NEW YORK, Oct 13 – US shares traded mainly lower on Tuesday with investors pausing to digest gains from a recent rally and awaiting a wave or corporate earnings reports.
The Dow Jones Industrial Average dropped 16.02 points (0.16 percent) to 9,869.78 at 1540 GMT, a day after a mixed day on Wall Street that allowed the blue-chip index to notch a new 2009 high.
The Nasdaq composite edged up a fractional 0.54 points (0.03 percent) to 2,139.68 and the broad-market Standard & Poor\’s 500 index shed 4.15 points (0.39 percent) to 1,072.04.
In the absence of major economic data, the focus was squarely on the corporate front and earnings.
The market gave a lukewarm response to earnings from Johnson & Johnson as the pharmaceutical giant topped estimates with a profit of 3.3 billion dollars but "failed to impress with its sales," which fell 5.3 percent, said Patrick O\’Hare at Briefing.com.
"Some traders may have decided to take some profits ahead of the big wave of earnings reports that will hit the tape today and extend for the next month," noted Fred Dickson at DA Davidson & Co.
"A solid earnings reporting season is necessary to fuel the current bull market for stocks."
Key for the market could be the earnings reports from computer chip giant Intel, a tech bellwether, due at the close of trade, and banking giant JPMorgan Chase early Wednesday.
"Expectations are relatively high for both companies," said O\’Hare.
"Negative surprises would throw a wrench in recovery arguments and invite closer scrutiny of valuation levels that could lead to some more concerted selling interest."
Intel shares rose 0.44 percent to 20.49 dollars.
Johnson & Johnson slid 2.56 percent to 60.93 dollars and JPMorgan Chase lost 2.06 percent to 45.14.
On the dealmaking front, Cisco Systems rose 0.57 percent to 23.92 dollars after announcing a deal to buy mobile infrastructure firm Starent Networks, up 17.12 percent at 34.00 dollars
The bond market, closed Monday for Columbus Day, rose.

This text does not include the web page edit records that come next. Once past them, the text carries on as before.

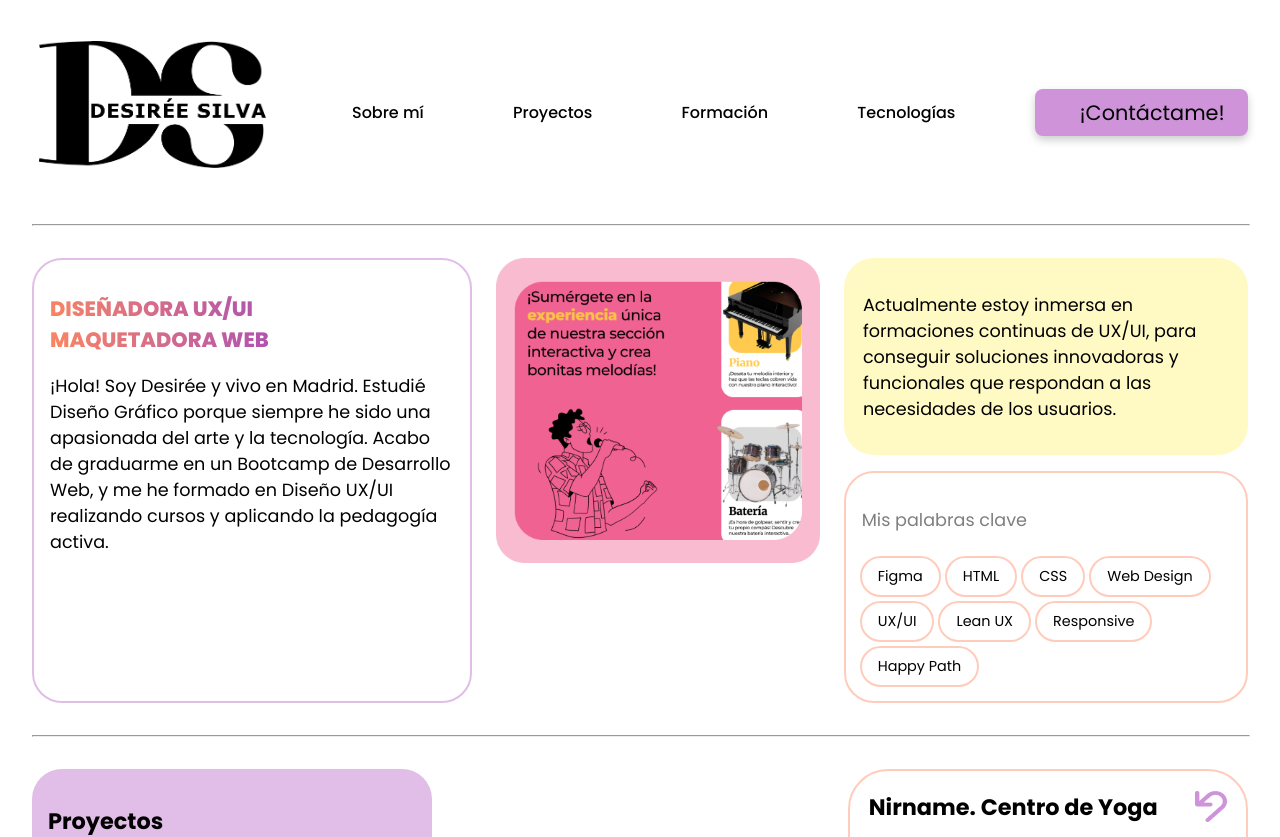
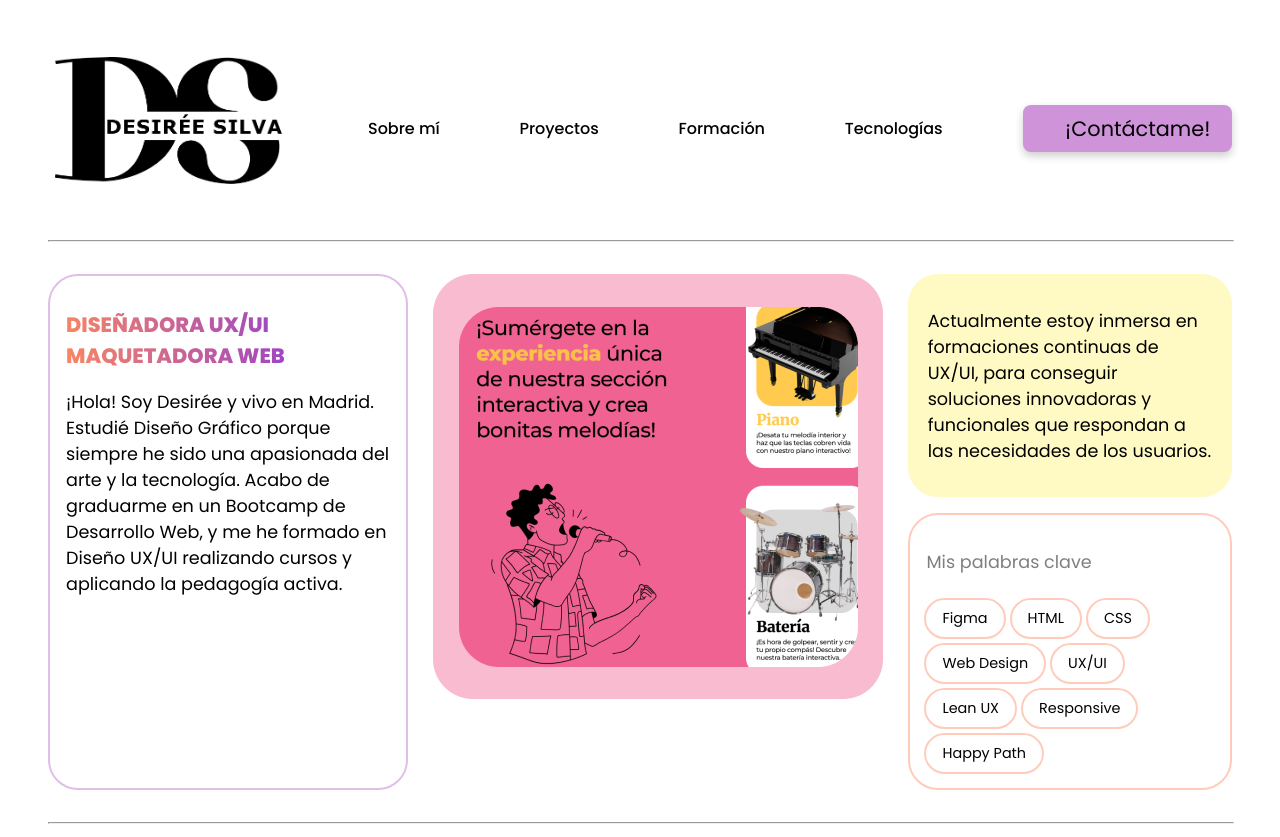
Before and after one commit to DesireeCSilva/portfolio-desireesilva, a Vue app: page / in a window 1280 px wide. Shown: the top 837 px of the page. Built offline with nearby package versions, Linux system fonts and the light colour scheme; some icons are missing; a web font is replaced by a local one.

Commit message:
changing design to 1920

```diff
--- a/src/App.vue
+++ b/src/App.vue
@@ -42,7 +42,7 @@ body {
   font-family: "Poppins", sans-serif;
   font-weight: 400;
   font-style: normal;
-  padding: 2rem;
+  padding: 3rem;
 
   .hr_portfolio {
     color: #CE93D8;
--- a/src/components/AppSummaryAlt.vue
+++ b/src/components/AppSummaryAlt.vue
@@ -85,14 +85,12 @@ onMounted(() => {
   justify-content: space-between;
   gap: 1.5rem;
 
-  &_left, &_center, &_right {
-    flex: 1;
-  }
 
   &_left {
     border: solid 2px #e1bee7;
     border-radius: 30px;
     padding: 1rem;
+    flex: 0.5;
 
     .gradient {
       font-size: 1.3rem;
@@ -108,7 +106,7 @@ onMounted(() => {
   }
 
   &_center {
-    flex: 0.8;
+    flex: 0.7;
     align-self: flex-start;
     display: flex;
     justify-content: center;
@@ -116,7 +114,7 @@ onMounted(() => {
 
     .carousel-image {
       display: none;
-      width: 100%;
+      width: auto;
       max-width: 100%;
       opacity: 0;
       transition: opacity 1s ease-in-out;
@@ -131,6 +129,8 @@ onMounted(() => {
   &_right {
     display: flex;
     flex-direction: column;
+    justify-content: space-between;
+    flex: 0.5;
 
     .above-right_section-01 {
       background-color: #fff9c4;
@@ -146,7 +146,7 @@ onMounted(() => {
     }
 
     .below-right_descriptions {
-      flex: 1;
+
       display: flex;
       flex-direction: column;
       justify-content: center;
```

The yield on the 10-year US-Treasury bond eased to 3.317 percent from 3.384 percent Friday and that on the 30-year bond dipped to 4.158 percent against 4.227 percent. Bond yields and prices move in opposite directions.